[Opening DATA FOR ANALYSIS section]

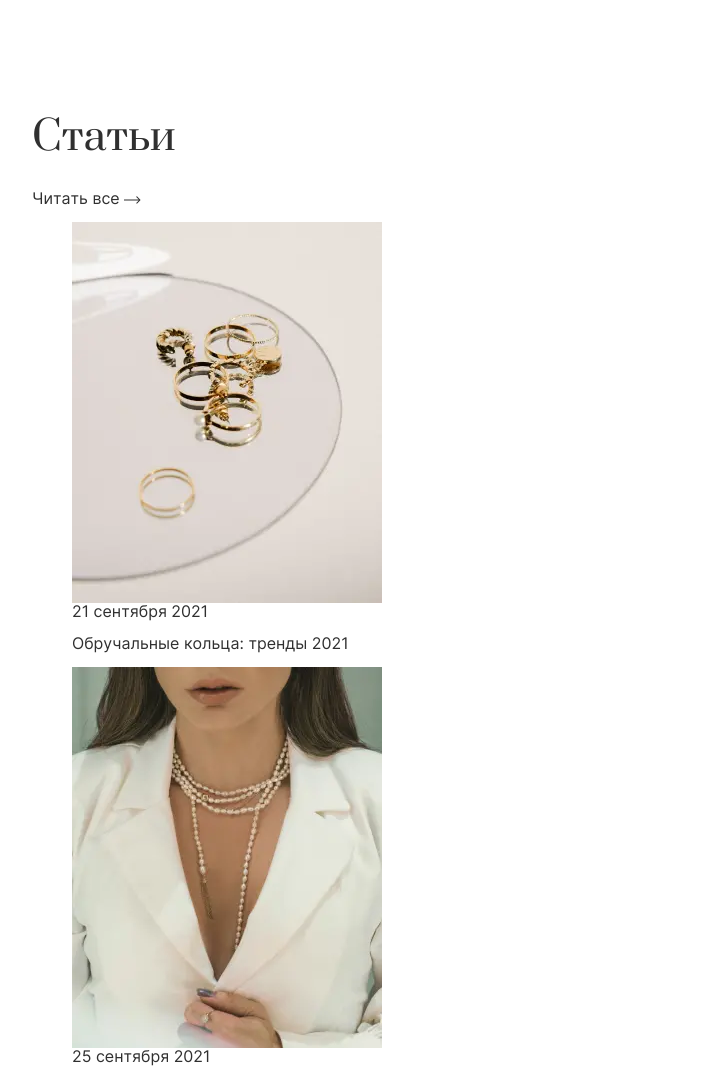
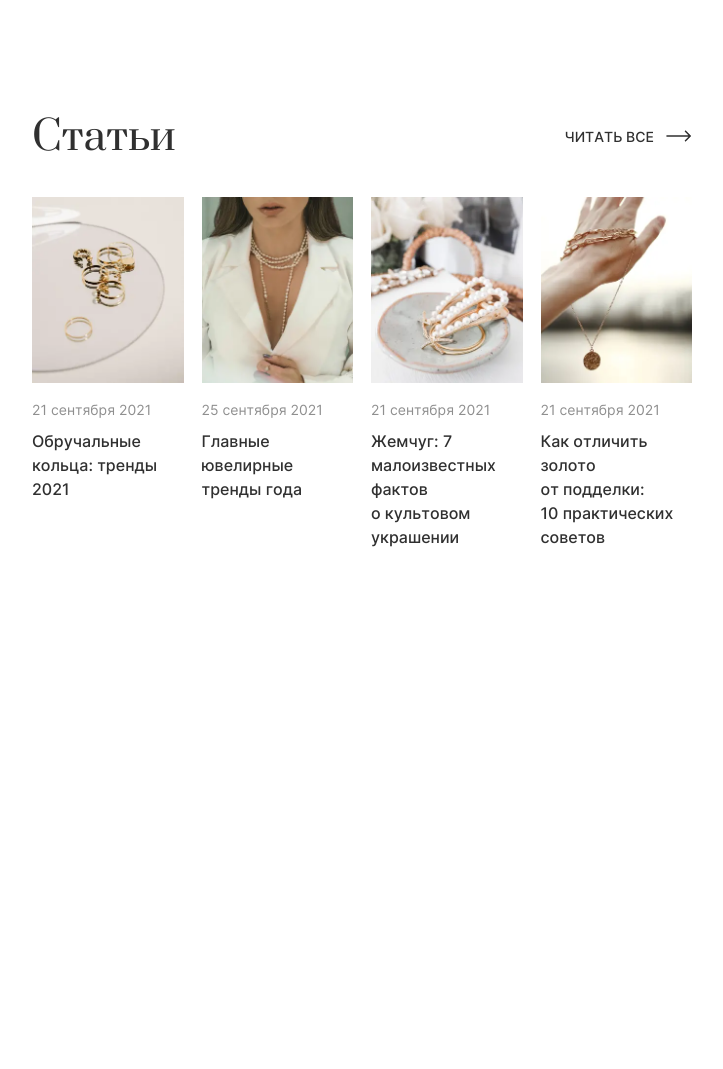
Before and after one commit to StasyaShu/test_krayt, a website: page source/index.html in a window 1280 px wide. Shown: the part 3253-4322 px from the top of the page, without its empty margins (278-1001 px from the left). After the commit the page ends 3882 px from the top, so only its background shows below. Drawn offline with nearby package versions, Linux system fonts and the light colour scheme; files that its build step writes are made by us from their sources; files whose address does not match are found by name.

Commit message:
завершена общая стилизация и скрипты

```diff
--- a/gulp/version.json
+++ b/gulp/version.json
@@ -1,3 +1,3 @@
 {
-    "main": "20230126181741"
+    "main": "20230126190138"
 }
--- a/source/index.html
+++ b/source/index.html
@@ -68,7 +68,7 @@
         <div class="popular__wrapper">
           <h2 class="popular__title title">Популярные категории</h2>
           <ul class="popular__list">
-            <li class="popular__item popular-card action-style">
+            <li class="popular__item popular-card">
               <a href="#" class="popular-card__link" aria-label="Перейти в раздел кольца" onclick="return false">
                 <picture>
                   <source type="image/webp" srcset="img/img-popular-rings@1x.webp 1x, img/img-popular-rings@2x.webp 2x">
@@ -78,7 +78,7 @@
                 <p>Кольца</p>
               </a>
             </li>
-            <li class="popular__item popular-card action-style">
+            <li class="popular__item popular-card">
               <a href="#" class="popular-card__link" aria-label="Перейти в раздел серьги" onclick="return false">
                 <picture>
                   <source type="image/webp"
@@ -89,7 +89,7 @@
                 <p>Серьги</p>
               </a>
             </li>
-            <li class="popular__item popular-card action-style">
+            <li class="popular__item popular-card">
               <a href="#" class="popular-card__link" aria-label="Перейти в раздел помолвочные кольца"
                 onclick="return false">
                 <picture>
@@ -101,7 +101,7 @@
                 <p>Помолвочные кольца</p>
               </a>
             </li>
-            <li class="popular__item popular-card action-style">
+            <li class="popular__item popular-card">
               <a href="#" class="popular-card__link" aria-label="Перейти в раздел браслеты" onclick="return false">
                 <picture>
                   <source type="image/webp"
@@ -112,7 +112,7 @@
                 <p>Браслеты</p>
               </a>
             </li>
-            <li class="popular__item popular-card action-style">
+            <li class="popular__item popular-card">
               <a href="#" class="popular-card__link" aria-label="Перейти в раздел Колье и подвески"
                 onclick="return false">
                 <picture>
@@ -124,7 +124,7 @@
                 <p>Колье и подвески</p>
               </a>
             </li>
-            <li class="popular__item popular-card action-style">
+            <li class="popular__item popular-card">
               <a href="#" class="popular-card__link" aria-label="Перейти в раздел часы" onclick="return false">
                 <picture>
                   <source type="image/webp"
@@ -811,54 +811,56 @@
             <h2 class="articles__title title">Статьи</h2>
             <a class="articles__header-link" href="#" aria-label="Перейти ко всем статьям" onclick="return false">Читать
               все
-              <svg width="17" height="8" viewBox="0 0 17 8">
-                <use xlink:href="img/sprite.svg#icon-arrow-right"></use>
-              </svg>
+              <div class="articles__header-link-deco">
+                <svg width="17" height="8" viewBox="0 0 17 8">
+                  <use xlink:href="img/sprite.svg#icon-arrow-right"></use>
+                </svg>
+              </div>
             </a>
           </div>
           <ul class="articles__list">
-            <li class="articles__item">
-              <a class="articles__link" href="#" aria-label="Читать статью" onclick="return false">
+            <li class="articles__item article-card">
+              <a class="article-card__link" href="#" aria-label="Читать статью" onclick="return false">
                 <picture>
                   <source type="image/webp" srcset="img/img-article-1@1x.webp 1x, img/img-article-1@2x.webp 2x">
                   <img src="img/img-article-1@1x.jpg" srcset="img/img-article-1@2x.jpg 2x" width="310" height="381"
                     alt="Золотые украшения на стеклянном подносе">
                 </picture>
                 <time datetime="2021.09.21">21 сентября 2021</time>
-                <p class="article__title">Обручальные кольца: тренды 2021</p>
+                <p class="article-card__title">Обручальные кольца: тренды 2021</p>
               </a>
             </li>
-            <li class="articles__item">
-              <a class="articles__link" href="#" aria-label="Читать статью" onclick="return false">
+            <li class="articles__item article-card">
+              <a class="article-card__link" href="#" aria-label="Читать статью" onclick="return false">
                 <picture>
                   <source type="image/webp" srcset="img/img-article-2@1x.webp 1x, img/img-article-2@2x.webp 2x">
                   <img src="img/img-article-2@1x.jpg" srcset="img/img-article-2@2x.jpg 2x" width="310" height="381"
                     alt="Бусы на шее у девушки">
                 </picture>
                 <time datetime="2021.09.25">25 сентября 2021</time>
-                <p class="article__title">Главные ювелирные тренды года</p>
+                <p class="article-card__title">Главные ювелирные тренды года</p>
               </a>
             </li>
-            <li class="articles__item">
-              <a class="articles__link" href="#" aria-label="Читать статью" onclick="return false">
+            <li class="articles__item article-card">
+              <a class="article-card__link" href="#" aria-label="Читать статью" onclick="return false">
                 <picture>
                   <source type="image/webp" srcset="img/img-article-3@1x.webp 1x, img/img-article-3@2x.webp 2x">
                   <img src="img/img-article-3@1x.jpg" srcset="img/img-article-3@2x.jpg 2x" width="310" height="381"
                     alt="Изделия из золота и жемчуга">
                 </picture>
                 <time datetime="2021.09.25">21 сентября 2021</time>
-                <p class="article__title">Жемчуг: 7 малоизвестных фактов о культовом украшении</p>
+                <p class="article-card__title">Жемчуг: 7 малоизвестных фактов о культовом украшении</p>
               </a>
             </li>
-            <li class="articles__item">
-              <a class="articles__link" href="#" aria-label="Читать статью" onclick="return false">
+            <li class="articles__item article-card">
+              <a class="article-card__link" href="#" aria-label="Читать статью" onclick="return false">
                 <picture>
                   <source type="image/webp" srcset="img/img-article-4@1x.webp 1x, img/img-article-4@2x.webp 2x">
                   <img src="img/img-article-4@1x.jpg" srcset="img/img-article-4@2x.jpg 2x" width="310" height="381"
                     alt="Золотое ожерелье на руки">
                 </picture>
                 <time datetime="2021.09.25">21 сентября 2021</time>
-                <p class="article__title">Как отличить золото от подделки: 10 практических советов</p>
+                <p class="article-card__title">Как отличить золото от подделки: 10 практических советов</p>
               </a>
             </li>
           </ul>
--- a/source/js/slider/initSwiper.js
+++ b/source/js/slider/initSwiper.js
@@ -10,6 +10,7 @@ const initSwiper = () => {
   const buttonPrev = document.querySelector('.promo__controls--prev');
   // eslint-disable-next-line
   const swiper = new Swiper(slider, {
+    speed: 900,
     navigation: {
       nextEl: buttonNext,
       prevEl: buttonPrev,
--- a/source/sass/blocks/articles.scss
+++ b/source/sass/blocks/articles.scss
@@ -1,4 +1,66 @@
 .articles {
   width: 100%;
   margin: 0 0 80px;
+
+  &__wrapper {
+    display: flex;
+    flex-direction: column;
+  }
+
+  &__header {
+    display: flex;
+    align-items: center;
+    justify-content: space-between;
+    margin: 0 0 40px;
+  }
+
+  &__title {
+    margin: 0;
+  }
+
+  &__header-link {
+    font-size: 14px;
+    line-height: 100%;
+    text-transform: uppercase;
+    display: flex;
+    align-items: center;
+
+    @include font-inter-medium;
+
+    &:hover {
+      .articles__header-link-deco {
+        animation: animate-arrow 1s;
+      }
+    }
+  }
+
+  &__header-link-deco {
+    margin: 0 0 0 12px;
+
+    svg {
+      width: 26px;
+      height: 12px;
+    }
+  }
+
+  &__list {
+    margin: 0;
+    padding: 0;
+    display: grid;
+    grid-template-columns: 1fr 1fr 1fr 1fr;
+    grid-template-rows: auto;
+    grid-column-gap: 18px;
+  }
 }
+
+@keyframes animate-arrow {
+  from {
+    transform: translateX(-12px);
+    opacity: 0;
+  }
+
+  to {
+    transform: translateX(0);
+    opacity: 1;
+  }
+}
--- a/source/sass/blocks/promo.scss
+++ b/source/sass/blocks/promo.scss
@@ -69,6 +69,12 @@
   height: 8px;
   border-radius: 50%;
   border: 1px solid $color-night-rider;
+  transition: transform $trans-default;
+
+  &:hover {
+    transform: scale(1.2);
+    transition: transform $trans-default;
+  }
 }
 
 .promo__container .swiper-pagination-bullet-active {
--- /dev/null
+++ b/source/sass/components/article-card.scss
@@ -0,0 +1,40 @@
+.article-card {
+  transition: all $trans-default;
+
+  &__link {
+  height: 100%;
+   display: flex;
+   flex-direction: column;
+
+   img {
+    margin: 0 0 20px;
+   }
+
+   time {
+    font-size: 14px;
+    line-height: 100%;
+    color: $color-suva-grey;
+    margin: 0 0 12px;
+   }
+  }
+
+  &__title {
+    display: block;
+    width: 100%;
+    margin: 0;
+    font-size: 16px;
+    line-height: 24px;
+    width: 91%;
+
+    @include font-inter-medium;
+  }
+
+  &:hover {
+    opacity: 0.8;
+    transition: all $trans-default;
+
+    .article-card__title {
+      text-decoration: underline;
+    }
+  }
+}
--- a/source/sass/components/popular-card.scss
+++ b/source/sass/components/popular-card.scss
@@ -1,6 +1,7 @@
 .popular-card {
   background-color: $color-white-smoke2;
   padding: 37px 20px 25px;
+  transition: all $trans-default;
 
   &__link {
     display: flex;
@@ -17,4 +18,9 @@
       line-height: 100%;
     }
   }
+
+  &:hover {
+    box-shadow: 0px 16px 32px rgba(0, 0, 0, 0.1);
+    transition: all $trans-default;
+  }
 }
--- a/source/sass/components/sale-card.scss
+++ b/source/sass/components/sale-card.scss
@@ -73,7 +73,8 @@
     box-shadow: 0px 16px 32px rgba(0, 0, 0, 0.1);
     position: relative;
     height: 133%;
-    transition: box-shadow $trans-default;
+    transform: scale(1.05);
+    transition: all $trans-default;
 
     .sale-card__parametrs {
       display: block;
--- a/source/sass/components/tools.scss
+++ b/source/sass/components/tools.scss
@@ -14,8 +14,7 @@
       transition: $trans-default;
     }
 
-    &:active,
-    &:focus {
+    &:active {
       color: $color-cinnabar;
       transition: color $trans-default;
     }
--- a/source/sass/style.scss
+++ b/source/sass/style.scss
@@ -42,6 +42,7 @@
 @import "components/radio-size";
 @import "components/accessory";
 @import "components/feature";
+@import "components/article-card";
 
 // Основные блоки
 
```
Also changed, not shown: build/css/style.css, build/css/style.min.css, build/index.html, build/js/main.min.js.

[Closing DATA FOR ANALYSIS section]

WHAT YOU WILL DO: If a line of the data holds the string "раздел", list it.

ANSWER AREA:
               <a href="#" class="popular-card__link" aria-label="Перейти в раздел кольца" onclick="return false">
               <a href="#" class="popular-card__link" aria-label="Перейти в раздел серьги" onclick="return false">
               <a href="#" class="popular-card__link" aria-label="Перейти в раздел помолвочные кольца"
               <a href="#" class="popular-card__link" aria-label="Перейти в раздел браслеты" onclick="return false">
               <a href="#" class="popular-card__link" aria-label="Перейти в раздел Колье и подвески"
               <a href="#" class="popular-card__link" aria-label="Перейти в раздел часы" onclick="return false">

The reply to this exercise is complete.